“Our goal is to get the product to patients as soon as possible,’’ said Jennifer Tschetter, general counsel for the Department of Health which is drafting the rule.
She made the comments Friday at the onset of a second workshop to get feedback from marijuana industry hopefuls about a proposed new rule that will create the framework for the legal cultivation of low-THC, high-CBD marijuana in Florida for medical purposes.
Regulators have heightened the requirements for entrepreneurs who see potential profit in pot but weakened the law that limited cultivation of the crop to 30-year nurseries. The new draft says that the nurseries need only have a 25 percent ownership interest in the dispensary company to apply for a license to cultivate and distribute medical pot.
The change is likely to increase the number of applicants to the state-run lottery, but concerns persist that it could mean less emphasis on growing and extracting a quality product for sick people who qualify to use the drug.
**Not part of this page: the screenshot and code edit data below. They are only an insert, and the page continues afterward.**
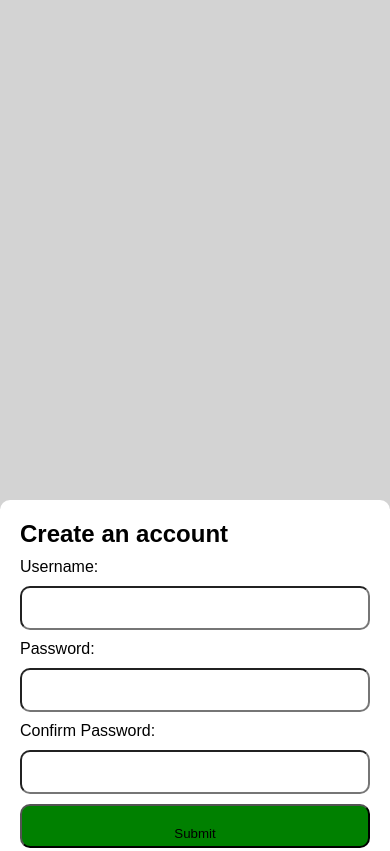
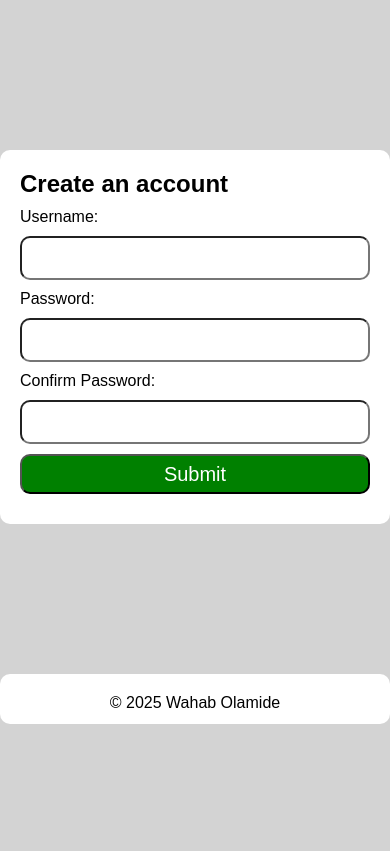
Before and after one commit to Olamide101-3mt/Flexisaf-Week5-Deliverable, a plain HTML site: page index.html in a window 390 px wide. Shown: the top 851 px of the page. Drawn offline with Linux system fonts and the light colour scheme.

Commit message:
changed the button color to white

```diff
--- a/form.css
+++ b/form.css
@@ -6,7 +6,7 @@
     body {
       font-family: Arial, sans-serif;
 
-      margin: 150px auto;
+
       background-color: lightgrey;
      }
      #regForm{
@@ -29,10 +29,14 @@
     }
     button{
       background-color: green;
+      color: white;
+      padding: 5px;
+      font-size: 20px;
     }
     #message {
       color: red;
-      margin-top: 15px;
+
+
     }
 
     footer{
@@ -44,9 +48,3 @@
       margin: 50px 0;
       border-radius: 10px;
     }
-
-    @media screen and (max-width: 767px) {
-      body{
-        margin:500px auto;
-      }
-    }
```
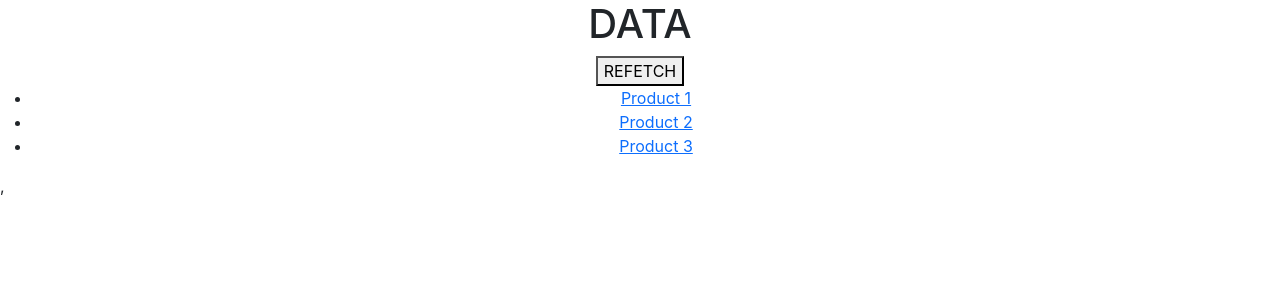
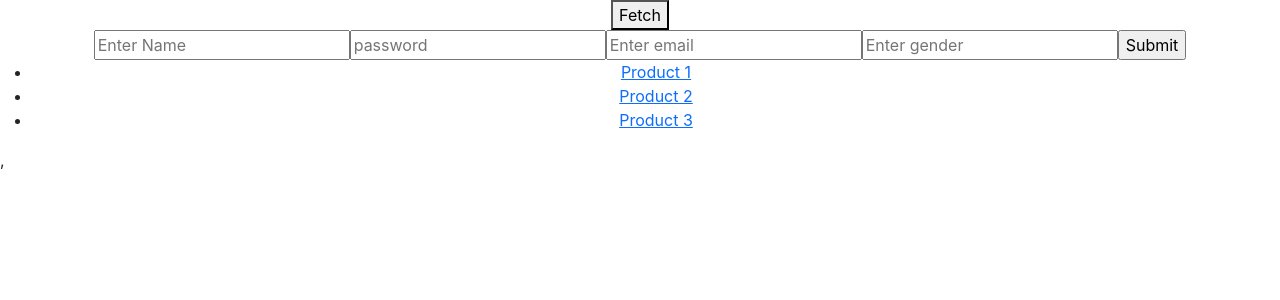
Before and after one commit to samirvithlani/react-club3, a React (Create React App) app: page /products in a window 1280 px wide. Shown: the top 300 px of the page. Built offline with nearby package versions, Linux system fonts and the light colour scheme.

Commit message:
meet query

```diff
--- a/src/App.js
+++ b/src/App.js
@@ -37,6 +37,8 @@ import { UserComponent } from "./query/UserComponent";
 import { Employees } from "./backupxontex/Employees";
 import { MuiTable1 } from "./material/MuiTable1";
 import { Users } from "./querybackup/Users";
+import { AddUsers } from "./querybackup/AddUsers";
+import { Employee } from "./querrymeet/Employee";
 
 function App() {
   var name = "Royal TechnoSoft Pvt. Ltd.";
@@ -54,6 +56,7 @@ function App() {
   var userName = "Raj";
   return (
     <div className="App">
+      <Employee/>
       {/* <Header uName = {userName}/>
 
       <StudentRegistration/>
@@ -63,7 +66,7 @@ function App() {
 
       {/* <StorageDemo/>
       <GetStoreData/> */}
-      <Users/>
+      <AddUsers/>
 
       {/* <Json/> */}
       <Routes>
--- /dev/null
+++ b/src/querrymeet/Employee.js
@@ -0,0 +1,22 @@
+import React, { useEffect } from 'react'
+import { useFetchEmployeeData } from './EmployeeService'
+
+export const Employee = () => {
+    const res= useFetchEmployeeData();
+
+
+    useEffect(() => {
+        console.log(res.isLoading)
+        console.log(res.data)
+
+    }, [res.isLoading])
+
+
+  return (
+    <div>
+
+    <button onClick={()=>{res.refetch()}}>Fetch</button>
+
+    </div>
+  )
+}
--- /dev/null
+++ b/src/querrymeet/EmployeeService.js
@@ -0,0 +1,16 @@
+import axios from "axios"
+import { useQuery } from "react-query"
+
+const fetchEmployeeData =()=>{
+
+    return axios.get("https://reqres.in/api/users?delay=3")
+}
+export const useFetchEmployeeData = () =>{
+    return useQuery("employee",fetchEmployeeData,{
+
+        refetchOnMount:false,
+        enabled:false,
+        retry:15,
+        retryDelay:10
+    })
+}
--- /dev/null
+++ b/src/querybackup/AddUsers.js
@@ -0,0 +1,36 @@
+import React from 'react'
+import {useForm} from 'react-hook-form'
+import { useAddUserData } from './UserService'
+
+export const AddUsers = () => {
+    const {register,handleSubmit,formState:{errors}} = useForm()
+    const res = useAddUserData()
+
+    const submit=(data)=>{
+
+            var user = {
+                "name":data.name,
+                "email":data.email,
+                "password":data.password,
+                "gender":data.gender,
+                "role":"633ee98cd95cabb6cfed51d6"
+            }
+
+            res.mutate(user)
+    }
+  return (
+    <div>
+        <form onSubmit={handleSubmit(submit)}>
+            <input type="text" placeholder="Enter Name" {...register("name",{required:true})}/>
+            <input type="text" placeholder="password" {...register("password",{required:true})}/>
+            <input type ="text" placeholder="Enter email" {...register("email",{required:true})}/>
+            <input type ="text" placeholder="Enter gender" {...register("gender",{required:true})}/>
+
+
+            <input type="submit" value="Submit"/>
+
+        </form>
+
+    </div>
+  )
+}
--- a/src/querybackup/UserService.js
+++ b/src/querybackup/UserService.js
@@ -1,5 +1,7 @@
 import axios from "axios"
-import { useQuery } from "react-query"
+import { useMutation, useQuery } from "react-query"
+import { useNavigate } from "react-router-dom"
+
 
 const fetchUserDta = ()=>{
     return axios.get("http://localhost:8000/users/user/")
@@ -13,3 +15,24 @@ export const useFetchUserData = () =>{
         enabled:false,
     })
 }
+
+const addUserData = (data)=>{
+
+    return axios.post("http://localhost:8000/users/user/",data)
+}
+
+export const useAddUserData = () =>{
+
+        var navigate = useNavigate()
+        return useMutation(addUserData,{
+            onSuccess:(data)=>{
+                console.log("res -->",data.data)
+                navigate("/aboutus")
+            },
+            onError:(err)=>{
+                console.log("error -->",err)
+            }
+        })
+
+
+}
```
Photo: Paige Figi, mother of Charlotte, the first child to use low-THC marijuana to treat intractable epilepsy.